DOPE (confidential or fraudulent information) reversed (about) + E (English)


EPODE ( kind of lyric poem invented by the Greek poet Archilochus, in which a longer verse is followed by a shorter one; the last part of a lyric ode, sung after the strophe and antistrophe; verse form)



Prevent post being tampered with? (4)


Anagram of (being tampered with) POST

STOP (prevent)


9 Responses to “Independent 8037 / Dac”

  1. Kathryn's Dad says:

    Thank you, Duncan, for your blog. For once, I didn’t need you today; this all went in very steadily, with – like you – only SHELTA and EPODE holding me up. SHELTA I had never heard of but I spent an interesting ten minutes reading about it online.

    Fine puzzle from Dac with the usual smooth surface readings. Thanks to him.

  2. allan_c says:

    Thanks, Dac, for a satisfying puzzle, and Duncan for the comprehensive blog. I had heard of SHELTA and EPODE but with both it took a while for the penny to drop. As it did with PASADENA (memo to self – dig out that old record of the Temperance Seven). Some very neat clues; I particularly liked LOAF.

  3. Dormouse says:

    Not as much trouble as yesterday, but I did struggle with this. Finally got stuck on 10 & 26ac and 8 & 21dn. Electronic searches got me three of them – don’t know why I didn’t do that for 21, as I entered “evoke”, for no obvious reason.

    Does anyone remember John Stonehouse these days? I thought that was so obscure I said so out loud. Just as well I was sitting on my own at home and not on a train.

    Unchained Melody is one of the most recorded songs of the 20th century? I knew the name but I’ve no idea if I’ve ever heard it.

    But I did know “Shelta”.

  4. nmsindy says:

    I’d say you’ve heard Unchained Melody all right, Dormouse, maybe without realizing it. Unusually the words of the title do not appear in the lyrics at any point, I think. Jimmy Young, Righteous Brothers etc etc. Internet search will reveal all.

  5. allan_c says:

    Well, I can remember John Stonehouse, but then if I can remember the Temperance Seven I would, wouldn’t I?

    And re 1dn, MEDIC may be a rare usage these days, but survives in the word ‘Paramedic’.

  6. Bertandjoyce says:

    A straightforward puzzle from Dac but very enjoyable. You need the variety from day to day and the Indy delivers!

    We hadn’t heard of Shelta and epode either but both were solvable from the wordplay and were our last ones in.

    Thanks Dac and Duncan.

  7. Paul B says:

    Stonehouse can hardly be described as obscure, at least not in UK, and in 2010 the whole story got a kick when it was revealed that he had been a spy for the Czechs, of all things. I imagine that story was quite a buzz around Europe too, Dormouse old bean.

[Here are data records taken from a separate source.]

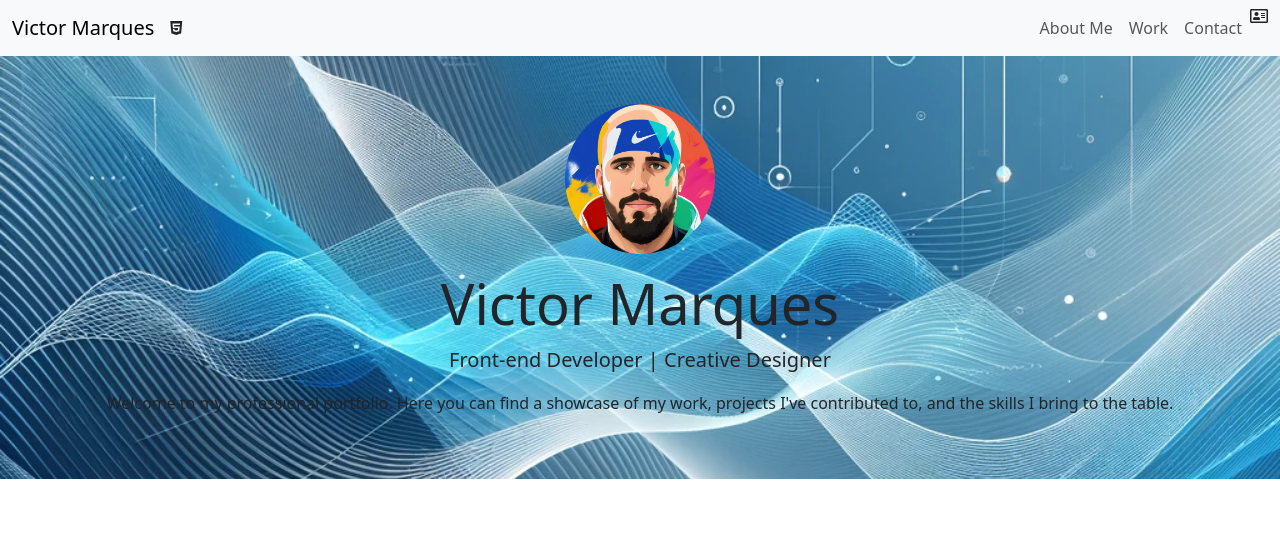
Repository: uvee35/Bootstrap-Portfolio
Page: index.html
The author's editor kept a copy of each file at every save. The page is drawn from the files as they stood at one save, then again after the next save.
The browser window is 1280 px wide. The pictures show the whole page.

Above is the page before, as saved 2023-12-17 00:05:12.

### index.html
<!DOCTYPE html>
<html lang="en">
  <head>
    <meta charset="utf-8" />
    <meta name="viewport" content="width=device-width, initial-scale=1" />
    <title>Bootstrap demo</title>
    <link
      href="https://cdn.jsdelivr.net/npm/bootstrap@5.3.2/dist/css/bootstrap.min.css"
      rel="stylesheet"
      integrity="sha384-T3c6CoIi6uLrA9TneNEoa7RxnatzjcDSCmG1MXxSR1GAsXEV/Dwwykc2MPK8M2HN"
      crossorigin="anonymous"
    />
    <link rel="stylesheet" href="./css/style.css">
    <link rel="stylesheet" href="https://cdnjs.cloudflare.com/ajax/libs/font-awesome/5.15.4/css/all.min.css">

  </head>
  <body>
   <!-- Navbar -->
<nav class="navbar navbar-expand-lg navbar-light bg-light">
  <div class="container-fluid">
    <!-- Brand/logo -->
    <a class="navbar-brand" href="#home">Victor Marques</a>
    <i class="fab fa-html5"></i>

    <!-- Toggle button for small screens -->
    <button class="navbar-toggler" type="button" data-bs-toggle="collapse" data-bs-target="#navbarNavAltMarkup" aria-controls="navbarNavAltMarkup" aria-expanded="false" aria-label="Toggle navigation">
      <span class="navbar-toggler-icon"></span>
    </button>

    <!-- Navbar links -->
    <div class="collapse navbar-collapse justify-content-end" id="navbarNavAltMarkup">
      <div class="navbar-nav">

        <a class="nav-link" href="#about-me">About Me</a>
        <a class="nav-link" href="#work">Work</a>
        <a class="nav-link" href="#contact">Contact</a> <i class="far fa-address-card"></i>
      </div>
    </div>
  </div>
</nav>

<!-- Hero Section -->
<section class="hero-section bg-light text-center py-5">
  <div class="container">
    <img src="./css/images/victor.JPG" alt="Your Name" class="rounded-circle mb-3" style="width: 150px; height: 150px;">
    <h1 class="display-4">Victor Marques</h1>
    <p class="lead">Front-end Developer | Creative Designer</p>
    <p>Welcome to my professional portfolio. Here you can find a showcase of my work, projects I've contributed to, and the skills I bring to the table.</p>
  </div>
</section>



   </div>


    <script
      src="https://cdn.jsdelivr.net/npm/bootstrap@5.3.2/dist/js/bootstrap.bundle.min.js"
      integrity="sha384-C6RzsynM9kWDrMNeT87bh95OGNyZPhcTNXj1NW7RuBCsyN/o0jlpcV8Qyq46cDfL"
      crossorigin="anonymous"
    ></script>
  </body>
</html>

### css/style.css
.hero-section {
    background-image: url('./images/background.png');
    background-size: cover;
    background-position: center;
  }

After the next save:
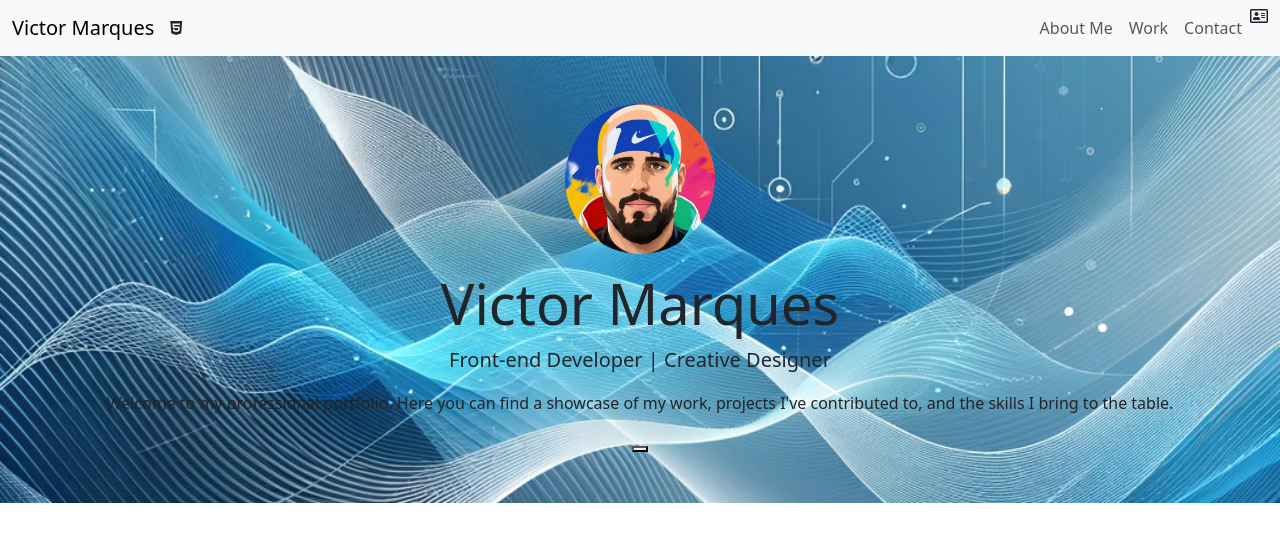
Saved 8 min 22 s later.
--- a/index.html
+++ b/index.html
@@ -47,6 +47,7 @@
     <p class="lead">Front-end Developer | Creative Designer</p>
     <p>Welcome to my professional portfolio. Here you can find a showcase of my work, projects I've contributed to, and the skills I bring to the table.</p>
   </div>
+  <button class="contact-me" id="contact"></button>
 </section>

  8. Dormouse says:

    Curious. I don’t recall the Czech spy story at all, and I consider myself a bit of a news junkie. I wonder what else was going on at the time that meant I never noticed it.

  9. Rorschach says:

    Dac is so good at what he does he rarely gets the praise he deserves. Some of the surfaces in this puzzle were so smooth they took the breath away. Thanks both!

Leave a Reply

Don't forget to scroll down to the Captcha before you click 'Submit Comment'

XHTML: You can use these tags: <a href="" title=""> <abbr title=""> <acronym title=""> <b> <blockquote cite=""> <cite> <code> <del datetime=""> <em> <i> <q cite=""> <strike> <strong>

× 5 = ten